Go as far as you can see, and when you get there, you’ll see farther, goes a saying attributed to Thomas Carlyle. The Supreme Court has gone as far as invalidating an attempt to provide a legislated alternative to its own collegium system of judicial appointments. After restoring the judge-made system, it has to necessarily see farther and come up with improvements that will enhance transparency in appointments and provide reasonable eligibility criteria for prospective judges. Having both struck down the Constitution amendment to set up a National Judicial Appointments Commission and admitted to serious shortcomings in the system it has been implementing for over two decades, the court has to take the next logical step of reforming the existing mechanism. It has embarked on a unique process to involve the entire society in the exercise by inviting suggestions from the public. For the first time, the average citizen will be involved in a process hitherto seen as arcane and solely within the domain of the government and the higher judiciary. It may not have been ideal in a democracy for something as important as criteria for appointments to the higher judiciary to be evolved through a court hearing merely after listening to key stakeholders — the government and the legal fraternity.
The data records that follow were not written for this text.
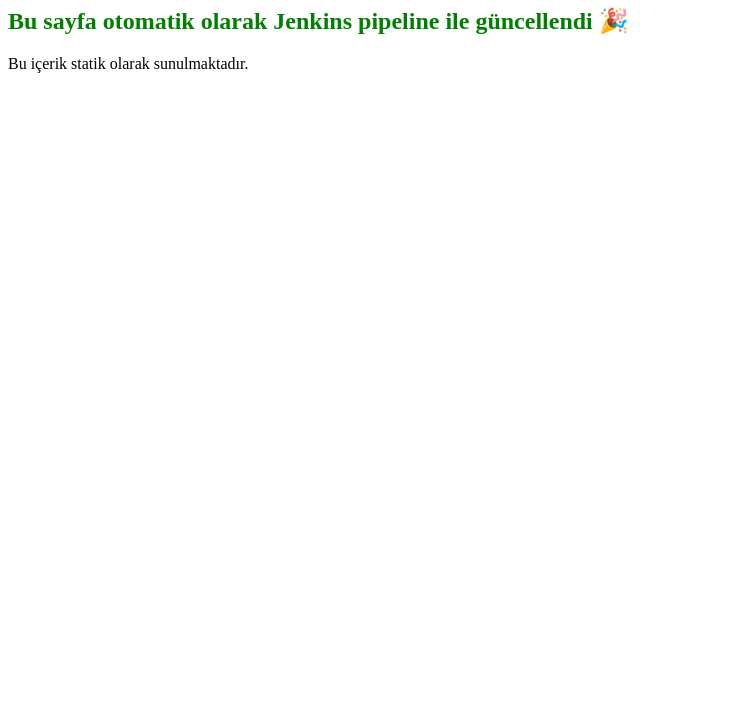
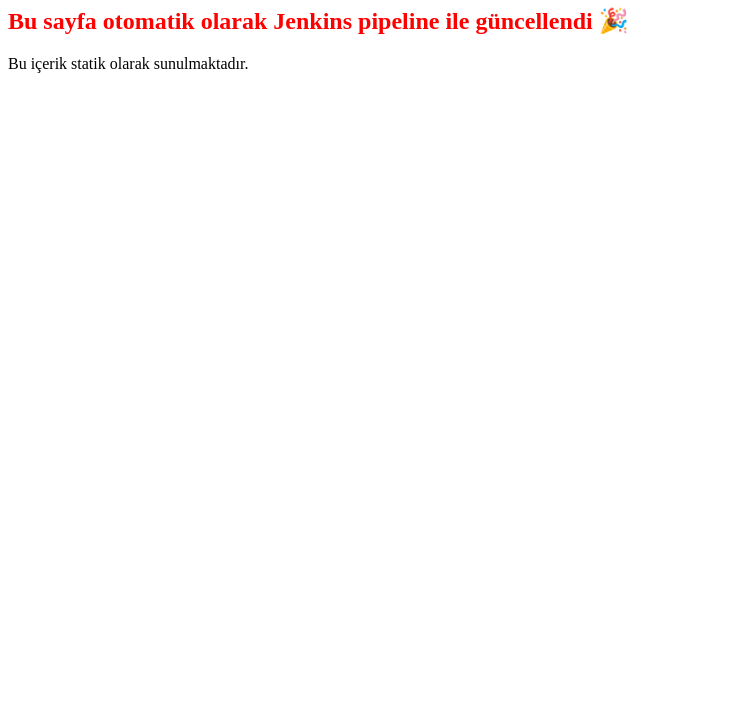
Before and after one commit to ogunmehmetsalih/visitor-app, a website: page app/public/index.html in a window 1280 px wide. Shown: the part 73-800 px from the top of the page, without its empty margins (0-750 px from the left). Drawn offline with Linux system fonts and the light colour scheme.

Commit message:
index.html edited

```diff
--- a/app/public/index.html
+++ b/app/public/index.html
@@ -6,7 +6,7 @@
 </head>
 <body>
   <h1>Merhaba, bu basit bir Node.js web uygulamasıdır!</h1>
-  <h2 style="color: green;">Bu sayfa otomatik olarak Jenkins pipeline ile güncellendi 🎉</h2>
+  <h2 style="color: red;">Bu sayfa otomatik olarak Jenkins pipeline ile güncellendi 🎉</h2>
   <p>Bu içerik statik olarak sunulmaktadır.</p>
 </body>
 </html>
```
This would have meant nothing more than a process of harmonising courtroom differences and evolving a common scheme. By widening the range of views to include the public at large, the court has made it as close to a democratic exercise as possible.

Public participation may provide a rare opportunity for the government and the judiciary to understand the expectations of the public. It is time for the stakeholders to come together, leaving behind any hint of a conflict between parliamentary sovereignty and judicial primacy. However, the process should not be bogged down by impractical or highly idealistic suggestions, but be one that puts together the best practices of different possible selection mechanisms, and attracts the best available talent drawn from diverse sections of society. What the court has embarked on is indeed an onerous task, combining as it does the responsibility to deliver on its promise to remove acknowledged shortcomings and the duty to have a selection process that will be qualitatively superior. But one question remains. How will the impression that the court is legislating from the Bench be overcome? Is it enough if improved procedures and guidelines are in place for selection of candidates for the superior judiciary? The law laid down by the Supreme Court is binding on all, and may normally not require any other source of authority. However, this issue concerns the judiciary itself. It has arisen only because of widespread dissatisfaction over the appointments process being treated as its internal matter. In this backdrop, it will be wiser if the norms to be laid down are converted into law. The government should offer to bring in legislation in line with the court’s own mechanism.